═══ Records supplied
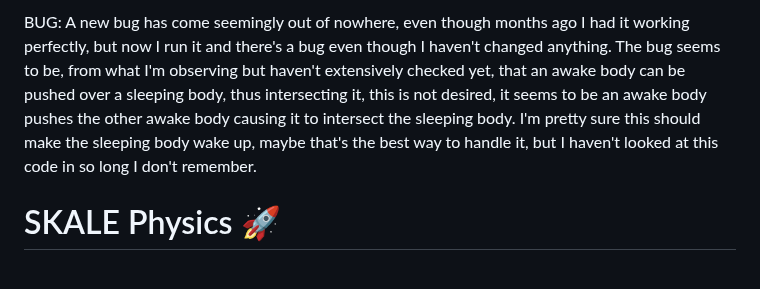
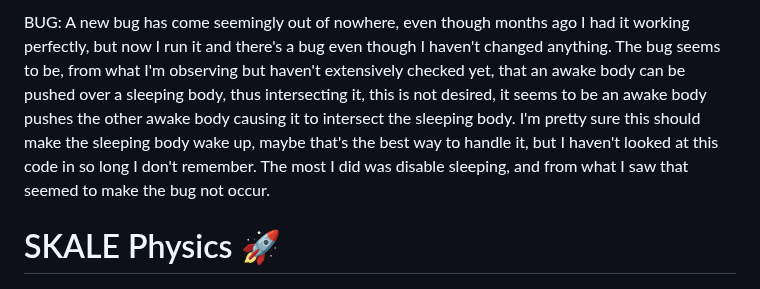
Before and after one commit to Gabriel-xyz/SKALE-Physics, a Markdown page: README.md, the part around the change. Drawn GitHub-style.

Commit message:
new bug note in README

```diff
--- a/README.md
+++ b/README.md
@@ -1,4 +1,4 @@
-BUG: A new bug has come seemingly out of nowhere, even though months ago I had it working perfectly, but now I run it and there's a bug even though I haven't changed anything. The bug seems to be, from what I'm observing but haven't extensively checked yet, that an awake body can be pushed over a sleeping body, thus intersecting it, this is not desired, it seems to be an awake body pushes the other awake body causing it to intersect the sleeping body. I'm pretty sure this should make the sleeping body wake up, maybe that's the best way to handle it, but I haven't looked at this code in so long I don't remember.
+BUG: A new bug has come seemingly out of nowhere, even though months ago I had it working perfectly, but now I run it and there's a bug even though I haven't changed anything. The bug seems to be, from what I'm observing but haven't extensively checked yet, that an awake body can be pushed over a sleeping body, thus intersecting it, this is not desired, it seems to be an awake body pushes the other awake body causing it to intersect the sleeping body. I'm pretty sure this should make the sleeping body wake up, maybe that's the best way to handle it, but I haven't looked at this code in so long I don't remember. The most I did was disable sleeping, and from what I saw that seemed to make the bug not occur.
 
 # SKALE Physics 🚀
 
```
══════
═══ Records supplied
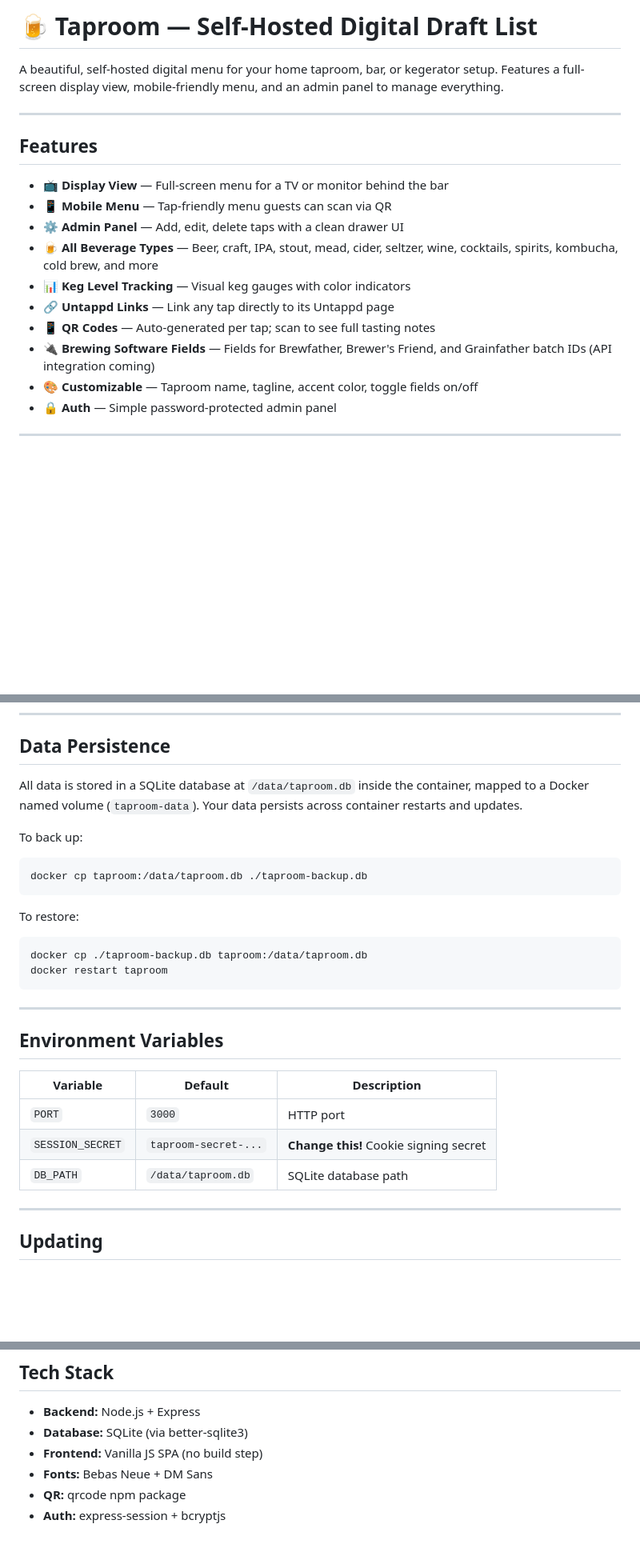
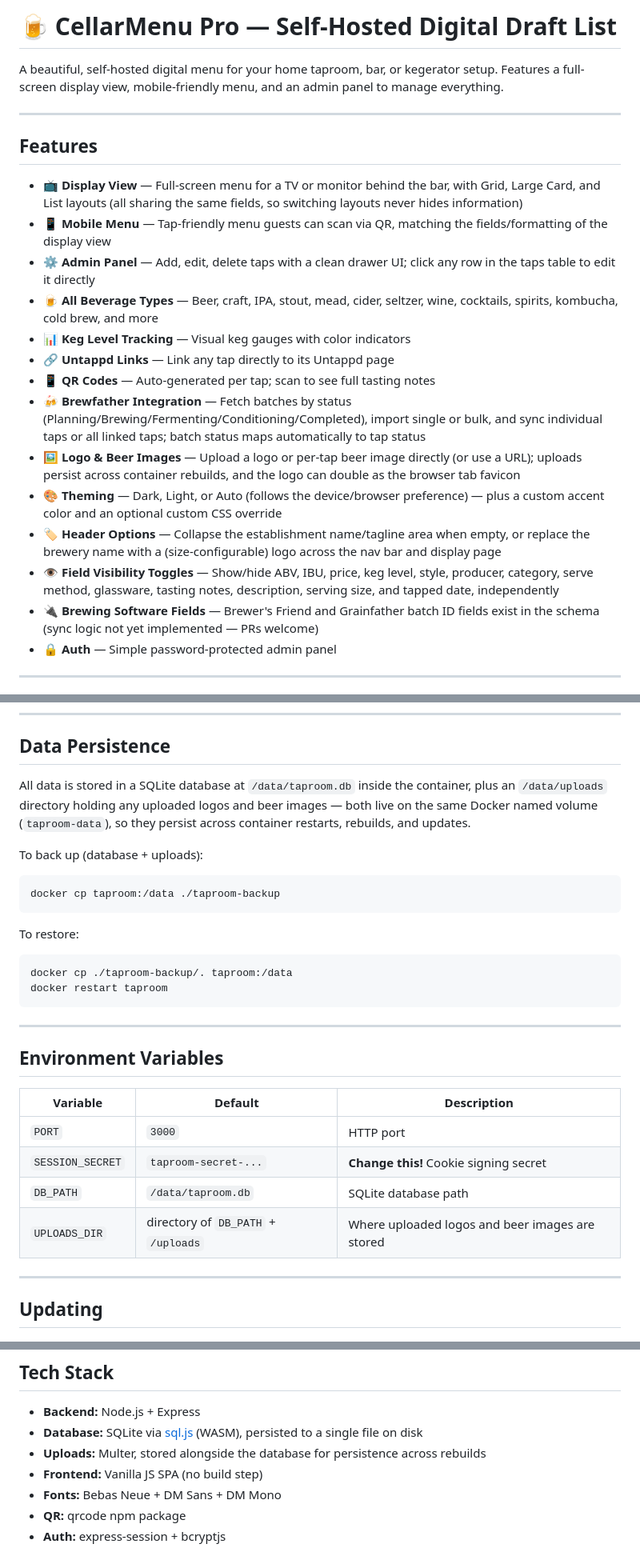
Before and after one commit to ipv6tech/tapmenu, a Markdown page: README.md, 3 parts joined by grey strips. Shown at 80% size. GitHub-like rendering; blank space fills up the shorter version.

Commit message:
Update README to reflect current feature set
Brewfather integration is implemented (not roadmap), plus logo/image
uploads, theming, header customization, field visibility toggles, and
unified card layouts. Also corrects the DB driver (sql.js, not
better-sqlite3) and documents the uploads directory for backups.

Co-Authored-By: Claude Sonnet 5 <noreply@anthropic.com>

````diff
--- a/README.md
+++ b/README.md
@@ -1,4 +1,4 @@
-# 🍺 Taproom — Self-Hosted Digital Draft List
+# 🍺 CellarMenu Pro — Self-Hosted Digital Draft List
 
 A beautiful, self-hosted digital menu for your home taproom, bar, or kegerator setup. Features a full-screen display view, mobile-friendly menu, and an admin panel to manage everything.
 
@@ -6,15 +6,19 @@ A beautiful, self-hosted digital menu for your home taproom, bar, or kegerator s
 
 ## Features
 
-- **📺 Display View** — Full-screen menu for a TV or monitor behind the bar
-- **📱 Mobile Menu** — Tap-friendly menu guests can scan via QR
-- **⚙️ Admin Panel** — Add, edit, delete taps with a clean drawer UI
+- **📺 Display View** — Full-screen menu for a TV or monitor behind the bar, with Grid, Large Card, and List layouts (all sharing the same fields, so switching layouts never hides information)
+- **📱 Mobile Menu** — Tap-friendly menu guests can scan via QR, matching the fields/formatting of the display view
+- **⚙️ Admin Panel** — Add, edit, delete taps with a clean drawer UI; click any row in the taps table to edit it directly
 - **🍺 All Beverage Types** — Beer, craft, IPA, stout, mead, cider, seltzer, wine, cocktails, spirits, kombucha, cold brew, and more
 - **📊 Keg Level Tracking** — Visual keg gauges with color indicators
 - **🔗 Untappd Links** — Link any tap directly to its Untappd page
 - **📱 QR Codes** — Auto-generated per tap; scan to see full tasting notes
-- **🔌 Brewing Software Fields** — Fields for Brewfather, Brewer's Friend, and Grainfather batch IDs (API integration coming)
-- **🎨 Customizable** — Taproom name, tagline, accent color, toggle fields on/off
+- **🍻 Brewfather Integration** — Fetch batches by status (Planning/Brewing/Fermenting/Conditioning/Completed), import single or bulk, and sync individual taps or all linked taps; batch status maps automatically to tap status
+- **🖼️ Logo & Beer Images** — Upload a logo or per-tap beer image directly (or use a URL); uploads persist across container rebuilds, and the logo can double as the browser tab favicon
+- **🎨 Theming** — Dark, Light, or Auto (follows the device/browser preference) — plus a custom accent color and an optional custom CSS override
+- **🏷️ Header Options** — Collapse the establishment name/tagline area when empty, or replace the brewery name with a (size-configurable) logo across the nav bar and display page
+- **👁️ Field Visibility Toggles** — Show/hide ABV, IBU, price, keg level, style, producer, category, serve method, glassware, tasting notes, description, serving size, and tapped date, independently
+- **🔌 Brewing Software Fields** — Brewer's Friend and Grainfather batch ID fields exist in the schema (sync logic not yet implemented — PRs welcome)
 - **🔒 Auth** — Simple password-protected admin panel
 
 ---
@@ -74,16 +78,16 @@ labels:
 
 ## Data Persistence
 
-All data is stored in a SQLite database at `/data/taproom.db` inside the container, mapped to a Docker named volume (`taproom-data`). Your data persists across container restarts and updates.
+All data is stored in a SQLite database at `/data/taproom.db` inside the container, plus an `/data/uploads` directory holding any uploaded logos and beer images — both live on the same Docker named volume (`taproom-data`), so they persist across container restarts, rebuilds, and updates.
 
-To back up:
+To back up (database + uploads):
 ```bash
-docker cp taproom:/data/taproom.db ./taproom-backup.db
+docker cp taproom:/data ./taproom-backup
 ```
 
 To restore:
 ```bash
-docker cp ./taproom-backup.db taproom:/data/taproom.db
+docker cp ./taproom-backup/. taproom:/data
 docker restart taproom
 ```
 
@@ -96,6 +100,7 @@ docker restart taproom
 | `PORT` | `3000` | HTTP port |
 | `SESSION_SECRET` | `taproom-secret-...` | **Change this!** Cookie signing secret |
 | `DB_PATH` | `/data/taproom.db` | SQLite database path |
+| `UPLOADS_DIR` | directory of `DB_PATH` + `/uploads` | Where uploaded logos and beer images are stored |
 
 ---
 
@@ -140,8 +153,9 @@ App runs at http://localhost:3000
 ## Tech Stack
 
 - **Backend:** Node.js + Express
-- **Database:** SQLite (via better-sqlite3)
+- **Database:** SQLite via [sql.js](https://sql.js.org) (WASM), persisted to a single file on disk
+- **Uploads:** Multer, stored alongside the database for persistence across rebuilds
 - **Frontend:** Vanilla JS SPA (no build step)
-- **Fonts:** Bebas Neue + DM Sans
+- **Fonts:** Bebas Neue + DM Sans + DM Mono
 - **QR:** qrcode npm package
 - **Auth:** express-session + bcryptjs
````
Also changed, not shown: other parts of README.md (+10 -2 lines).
══════
═══ Records supplied
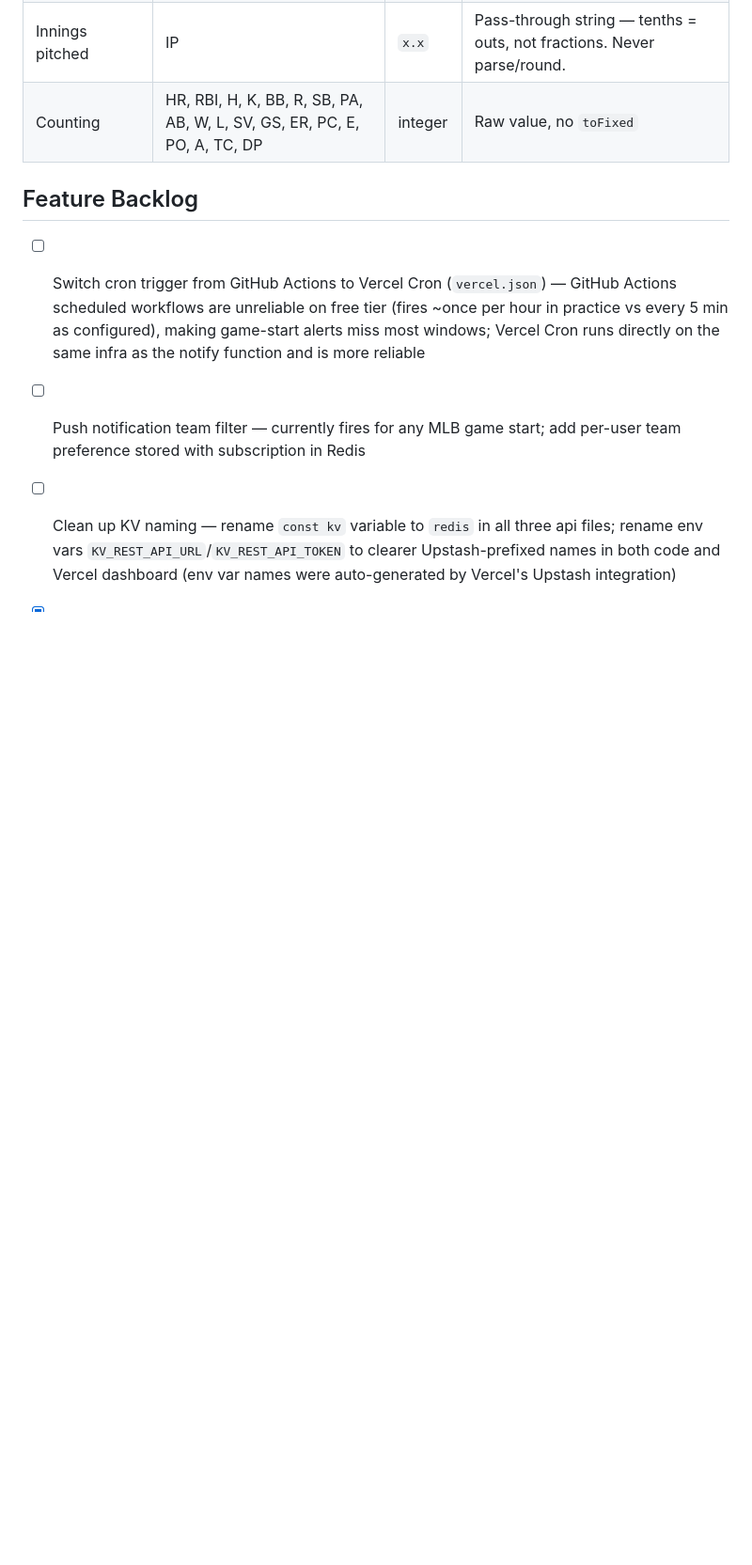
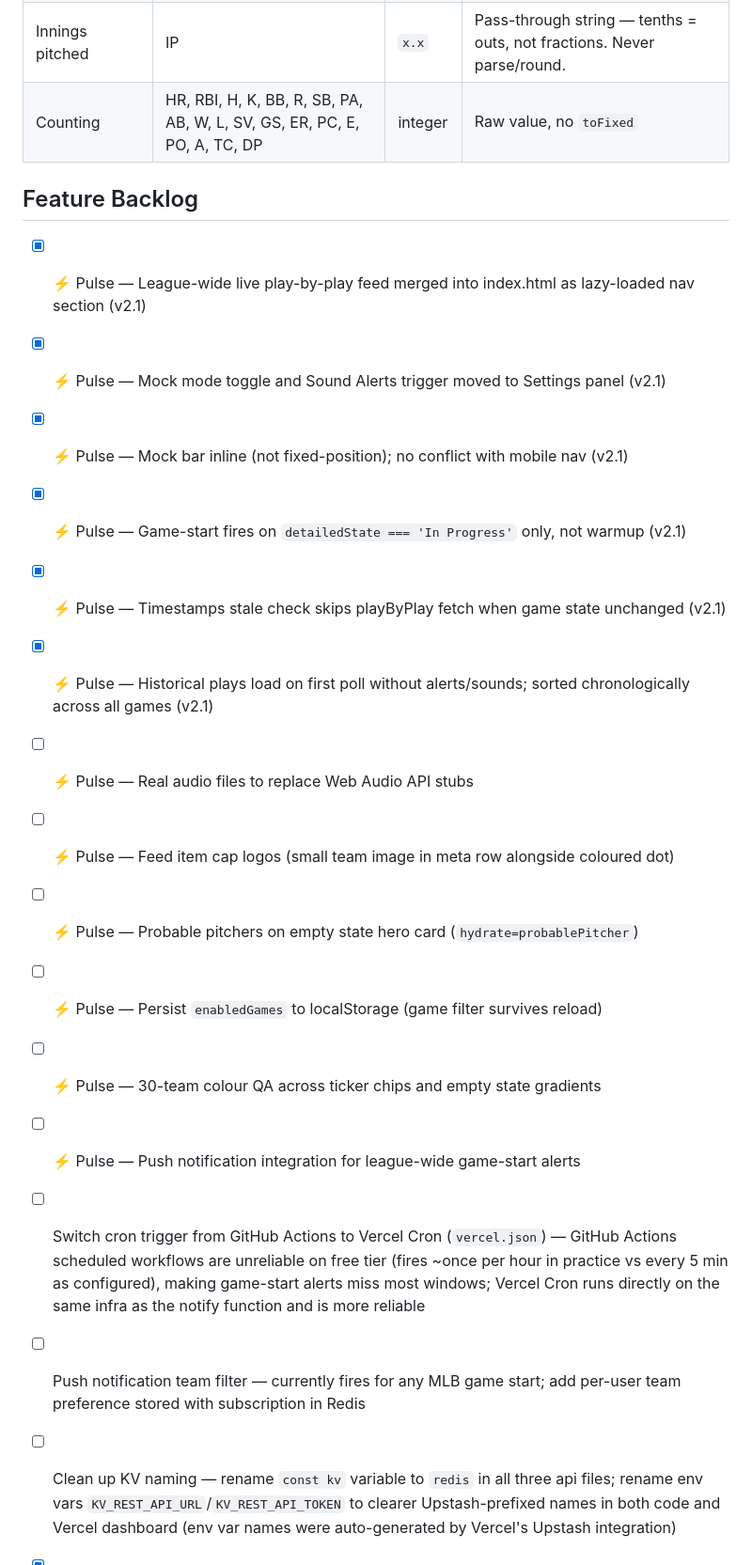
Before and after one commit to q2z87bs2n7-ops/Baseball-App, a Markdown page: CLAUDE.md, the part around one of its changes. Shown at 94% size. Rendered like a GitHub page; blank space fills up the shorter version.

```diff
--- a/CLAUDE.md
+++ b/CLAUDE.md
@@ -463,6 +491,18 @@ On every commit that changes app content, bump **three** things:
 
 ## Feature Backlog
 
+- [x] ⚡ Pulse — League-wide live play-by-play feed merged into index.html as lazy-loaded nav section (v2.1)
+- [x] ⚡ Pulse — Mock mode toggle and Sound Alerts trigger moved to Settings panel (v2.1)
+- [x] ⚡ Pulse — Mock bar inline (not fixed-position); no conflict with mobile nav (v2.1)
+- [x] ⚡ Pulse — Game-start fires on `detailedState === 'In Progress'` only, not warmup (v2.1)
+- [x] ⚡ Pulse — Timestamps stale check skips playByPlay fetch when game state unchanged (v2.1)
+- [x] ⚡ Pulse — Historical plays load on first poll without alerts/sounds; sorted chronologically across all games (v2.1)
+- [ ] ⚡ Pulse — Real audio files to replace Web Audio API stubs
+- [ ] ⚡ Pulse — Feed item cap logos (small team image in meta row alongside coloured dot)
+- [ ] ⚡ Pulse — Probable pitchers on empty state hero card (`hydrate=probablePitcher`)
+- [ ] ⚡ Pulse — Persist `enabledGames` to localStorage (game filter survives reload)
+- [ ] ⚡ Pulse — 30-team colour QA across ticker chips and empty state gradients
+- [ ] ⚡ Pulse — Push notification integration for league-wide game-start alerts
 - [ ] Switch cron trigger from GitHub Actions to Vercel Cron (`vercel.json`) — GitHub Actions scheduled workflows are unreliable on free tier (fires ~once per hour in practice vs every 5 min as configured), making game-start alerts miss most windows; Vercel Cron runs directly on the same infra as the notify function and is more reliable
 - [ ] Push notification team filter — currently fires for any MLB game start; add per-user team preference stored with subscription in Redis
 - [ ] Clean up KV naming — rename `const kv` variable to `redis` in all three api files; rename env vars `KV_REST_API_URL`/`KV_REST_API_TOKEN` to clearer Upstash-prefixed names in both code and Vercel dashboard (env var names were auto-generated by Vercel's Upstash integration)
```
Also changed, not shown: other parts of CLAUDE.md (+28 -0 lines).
══════
_Exercise description_. In the records above, some lines may contain the word "README"; copy every one of them.

_Task output_.
Before and after one commit to Gabriel-xyz/SKALE-Physics, a Markdown page: README.md, the part around the change. Drawn GitHub-style.
new bug note in README
--- a/README.md
+++ b/README.md
Before and after one commit to ipv6tech/tapmenu, a Markdown page: README.md, 3 parts joined by grey strips. Shown at 80% size. GitHub-like rendering; blank space fills up the shorter version.
Update README to reflect current feature set
--- a/README.md
+++ b/README.md
Also changed, not shown: other parts of README.md (+10 -2 lines).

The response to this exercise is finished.